Look at these Google-question lists. They draw wry attention to the different kinds of questions people ask, and especially the queries posed by those who lack the inclination to type those time-consuming letters “y” and “o”. They are also a powerful demonstration of different sorts of thinking: the type that focuses on the personal, and the type we do when we are thinking about the bigger picture.
I was thinking about these silly lists, when a piece in the TES gave me a further pause for thought about the “bigger picture”. The article (Tom Bennett, Set Civil Tongues Wagging, TES, 01.01.16) described a lovely-sounding A-level lesson in which students had exchanged views on difficult topics with wholesome and thoughtful frankness. Classrooms, said Bennett, can be “virtual laboratories” of discussion, where “we test ideas”. And he went on to say that his students, when they left the room, were “different people from who they were when they walked in.”
When I last checked, changing the nature of the learners in front of you was not one of the criteria for excellent teaching. But it probably should be, and it can be done – through Philosophy for Children (PfC). I trained in PfC with SAPERE about 5 years ago, and it’s been one of my favourite things ever since. Last year, research (by the Educational Endowment Fund) backed the common sense notion that PfC works, showing that it has all kinds of powerful benefits, including improvements in reading, writing and maths as well as increased confidence, patience and self-esteem. This sounds too good to be believed. Thankfully, I can bear witness. The positive effects of PfC on pupils and teachers are indisputable.
With Harbour School in East Sussex, I’ve been working on PfC for just over a year. PfC has been added to the curriculum. The leadership team is fully committed to embedding its principles and methodology. A comprehensive and inclusive training programme has created whole school buy-in. Lesson study cycles have been put in place to develop and share the growing expertise of staff. Having worked with teachers on enquiry-based learning for Year 1 to Year 6 pupils, I can see why the school is beginning to see a change: children speaking more confidently; children developing stronger oracy skills; children taking turns; children asking better questions in other areas of the curriculum; children showing their thinking skills. Oh, and test results are going up too.
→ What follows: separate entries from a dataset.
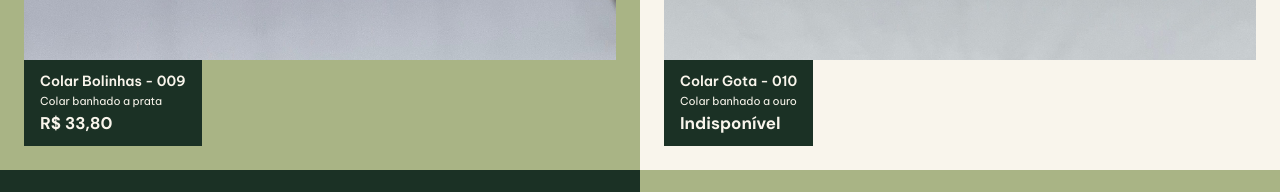
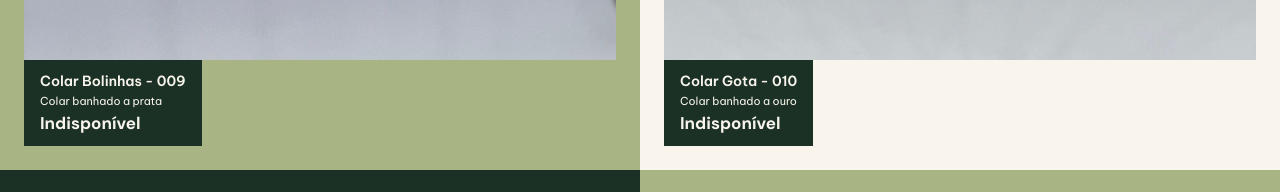
Before and after one commit to useloevi/Site-Loevi, a Next.js app: page / in a window 1280 px wide. Shown: the part 5907-6099 px from the top of the page. Built offline with nearby package versions, Linux system fonts and the light colour scheme; a web font is replaced by a local one.

Commit message:
Change availability of 'Colar Bolinhas' to unavailable
Updated availability status for 'Colar Bolinhas' to 'Indisponível'.

```diff
--- a/components/ProductGrid.jsx
+++ b/components/ProductGrid.jsx
@@ -14,7 +14,7 @@ const products = [
   ["006", "Colar V Cristais", "Colar banhado a prata com cristais em zircônia", "R$ 37,80"],
   ["007", "Colar Espírito Santo", "Colar banhado a ouro com pedrinhas de zircônia", "R$ 39,80"],
   ["008", "Choker Solar", "Colar banhado a ouro", "Indisponível"],
-  ["009", "Colar Bolinhas", "Colar banhado a prata", "R$ 33,80"],
+  ["009", "Colar Bolinhas", "Colar banhado a prata", "Indisponível"],
   ["010", "Colar Gota", "Colar banhado a ouro", "Indisponível"],
   ["011", "Colar Gota Cristal", "Colar banhado a ouro com pedra de zircônia", "R$ 37,80"],
   ["012", "Colar Arco", "Colar banhado a ouro com pedrinhas de zircônia", "R$ 35,80"],
```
No doubt, not all of this is down to PfC – the amazing staff at Harbour are doing an excellent job in many other areas too! And, you might argue, every novel idea, fad and initiative has its moment – what happens when enthusiasm wanes, training dries up and benefits dissipate? I can only report that at Harbour, the PfC wheels continue to turn, showing that new approaches can be implemented, established and successfully embedded. This year the school has appointed a PfC champion, and we’ve experimented with PfC for parents and PfC with a visiting author: Sarah Bee’s wonderful picture book “The Yes” made an excellent stimulus for discussion.
Another benefit of PfC, especially as teachers continue to grapple with the mastery demands of the new curriculum, is that it demands an eye-opening approach to planning. When you plan for PfC, you can only speculate on the content of the lesson. You cannot predict the end point. You cannot write a lesson plan with a plenary that says all pupils will be able to demonstrate their knowledge of x or y. This is because once a PfC enquiry gets going, the pupils are in charge. The facilitator builds up reasoning skills and confidence, and provides a safe structure for free thinking and a stimulating starting point – and then the lesson flies. Learners choose the questions and topics they want to discuss. This is a challenge for teachers who have been raised in the world of objective-led teaching. Letting go of that focus, by creating learning opportunities that let children make decisions, is good practice in the kind of open-ended planning that will help children reach for mastery in other subject areas too.
Not long after seeing that amusing Google-question comparison, I read about South Korea. Following anxiety about the high suicide rate amongst students they have introduced a “free semester” policy: 15 year olds will be given a six month period when they sit no exams. Apparently some students are continuing to use the time for cramming and test preparation, but the aim of the policy is to create space for the happiness of the students, to develop creativity and physical, emotional and social competencies. It sounds like they want to think about the bigger picture. I just hope they’re doing PfC.